Despite labor shortages, high office building vacancies, and telecommuting still affecting downtown traffic, economic activity in Greater Montreal has regained pre-pandemic momentum and even registered new peaks, particularly in terms of the employment rate that reached, last April, a record level of the last 15 years on the Island of Montreal.
We often have the impression that darkness still hangs over the Montreal sky, a perception that is no doubt explained by the perpetual state of disorganization of its road network, continually afflicted by the appearance of new works and new obstacles and the undue extension of work in progress for many months. We have the distinct impression that we will never see the end of this.
Again this week, the Ministère des Transports and the city of Montreal released the list of summer construction sites that will spread across and around the island. No fewer than 85 major construction sites will further complicate the already difficult lives of motorists who have to pass through Montreal.
We are talking about a 40% increase in the volume of work compared to last year, when the Jacques-Cartier bridge, the Louis-H. -La Fontaine and the Metropolitan Highway will be hindered and that the continuation of the construction of the REM will continue to generate its share of detours…
Despite this painful and distressing reality, economic activity in Montreal seems surprisingly protected against these circulatory limitations.
In a document recently produced by the Montreal Metropolitan Community, we see that the economy of Greater Montreal is running at full speed and is even in a better position than at its peak in 2019, before the pandemic.
Of all the regions of Quebec, it is that of Greater Montreal that has registered the strongest rebound in the employment situation since the pandemic, which allows it to be today at the highest point of the last ten years.

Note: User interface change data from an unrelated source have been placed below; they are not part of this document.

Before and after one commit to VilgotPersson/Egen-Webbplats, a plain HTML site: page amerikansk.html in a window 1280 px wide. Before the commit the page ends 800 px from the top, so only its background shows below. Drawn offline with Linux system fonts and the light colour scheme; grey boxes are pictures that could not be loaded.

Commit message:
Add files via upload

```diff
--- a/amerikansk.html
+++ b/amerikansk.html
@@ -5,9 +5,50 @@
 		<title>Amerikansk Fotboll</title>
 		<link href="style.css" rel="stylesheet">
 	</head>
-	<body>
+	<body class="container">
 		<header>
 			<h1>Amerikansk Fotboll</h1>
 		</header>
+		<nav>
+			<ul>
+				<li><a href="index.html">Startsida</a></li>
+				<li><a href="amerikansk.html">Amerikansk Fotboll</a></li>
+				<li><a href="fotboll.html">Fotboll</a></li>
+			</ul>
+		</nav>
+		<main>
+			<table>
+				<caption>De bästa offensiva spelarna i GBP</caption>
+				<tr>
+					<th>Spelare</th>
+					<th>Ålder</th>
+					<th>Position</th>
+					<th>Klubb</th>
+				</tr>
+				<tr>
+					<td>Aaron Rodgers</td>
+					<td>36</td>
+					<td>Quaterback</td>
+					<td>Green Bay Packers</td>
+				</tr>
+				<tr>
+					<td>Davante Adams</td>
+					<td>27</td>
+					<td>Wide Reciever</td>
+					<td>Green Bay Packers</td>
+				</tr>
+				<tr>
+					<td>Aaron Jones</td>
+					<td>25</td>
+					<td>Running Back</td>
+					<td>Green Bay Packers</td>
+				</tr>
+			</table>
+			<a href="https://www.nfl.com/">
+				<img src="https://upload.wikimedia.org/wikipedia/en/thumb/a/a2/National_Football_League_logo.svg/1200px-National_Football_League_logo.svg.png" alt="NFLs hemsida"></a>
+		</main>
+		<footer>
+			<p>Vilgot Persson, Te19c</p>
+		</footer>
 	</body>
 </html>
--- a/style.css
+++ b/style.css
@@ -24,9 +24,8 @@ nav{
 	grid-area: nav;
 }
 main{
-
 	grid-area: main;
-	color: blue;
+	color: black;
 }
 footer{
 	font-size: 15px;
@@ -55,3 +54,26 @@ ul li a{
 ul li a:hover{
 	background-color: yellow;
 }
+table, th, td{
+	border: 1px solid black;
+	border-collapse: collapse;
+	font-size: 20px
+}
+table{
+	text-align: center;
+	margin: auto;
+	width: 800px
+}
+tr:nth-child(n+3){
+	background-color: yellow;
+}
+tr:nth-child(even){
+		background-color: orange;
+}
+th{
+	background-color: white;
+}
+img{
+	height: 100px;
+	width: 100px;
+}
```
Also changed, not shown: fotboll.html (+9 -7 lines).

The situation has become especially entrenched in private knowledge services (professionals, finance, engineering, information technology, video games, artificial intelligence, etc.) where the employment rate is significantly higher than in 2019. The same is true of public and parapublic services, where job creation in the fields of health and education brings us back to a peak of the last ten years.
After a slight decrease in 2020, the number of jobs in the private knowledge services sector has reached new records, which has not yet happened in transport where the very gradual recovery of air traffic and the difficulties of the supply chain supply have slowed down the recovery movement. .

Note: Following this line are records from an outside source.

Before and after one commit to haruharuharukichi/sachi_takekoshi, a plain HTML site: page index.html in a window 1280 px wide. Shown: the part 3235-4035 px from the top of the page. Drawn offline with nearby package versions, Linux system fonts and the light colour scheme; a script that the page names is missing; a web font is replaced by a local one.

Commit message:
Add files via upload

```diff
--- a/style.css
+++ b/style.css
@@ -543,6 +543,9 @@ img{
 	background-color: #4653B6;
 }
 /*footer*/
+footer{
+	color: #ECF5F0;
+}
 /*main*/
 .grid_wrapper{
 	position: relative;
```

The situation in the manufacturing sector is encore three légèrement in delay par rapport à ce qu’elle était in 2019 in raison des aléas de la chaîne d’approvisionnement, mais elle est sur le point de surpasser les sommets qu’elle avait atteints three years ago.
Even the island bounces
Surprisingly, the employment rate is now higher on the Island of Montreal than in the larger metropolitan area that includes the North and South Crowns. The island has a record employment rate for the last 15 years.
According to Sylvain Giguère, chief economist at the Montreal Metropolitan Community, who compiled this economic data, economic growth is so strong that it continues to support job creation despite labor shortages.
“It is on the island of Montreal where the knowledge service companies that have most benefited from the dynamism of this sector of activity are concentrated. Manufacturing companies that automate their processes also become more productive. Only in the consumer sector can we not recover the advantage and we are still today well below the employment levels of 2019.
“In 2020, many workers hesitated to accept a position, many have returned to the market and we realize that regardless of the unemployment rate, whether it is low or high, the number of vacancies remains high, it is what is called the Beveridge curve, ”, says the economist.
Finally, while the vacancy rate for office buildings in the Montreal metropolitan area is at its highest level in the last 20 years, close to 17%, it is the complete opposite of what we see on the assets side. industrial roots that recorded its lowest rate. since 2000, very close to zero…
“The data shows us that in order to pursue the economic development of Montreal, we will have to better manage the economic space by rethinking our industrial parks in particular, strengthening the innovation ecosystem, developing skills and, finally, accelerating the energy transition”, points out Sylvain Giguère. , of the CMM.
A finding that recent economic statistics for Greater Montreal fully confirm.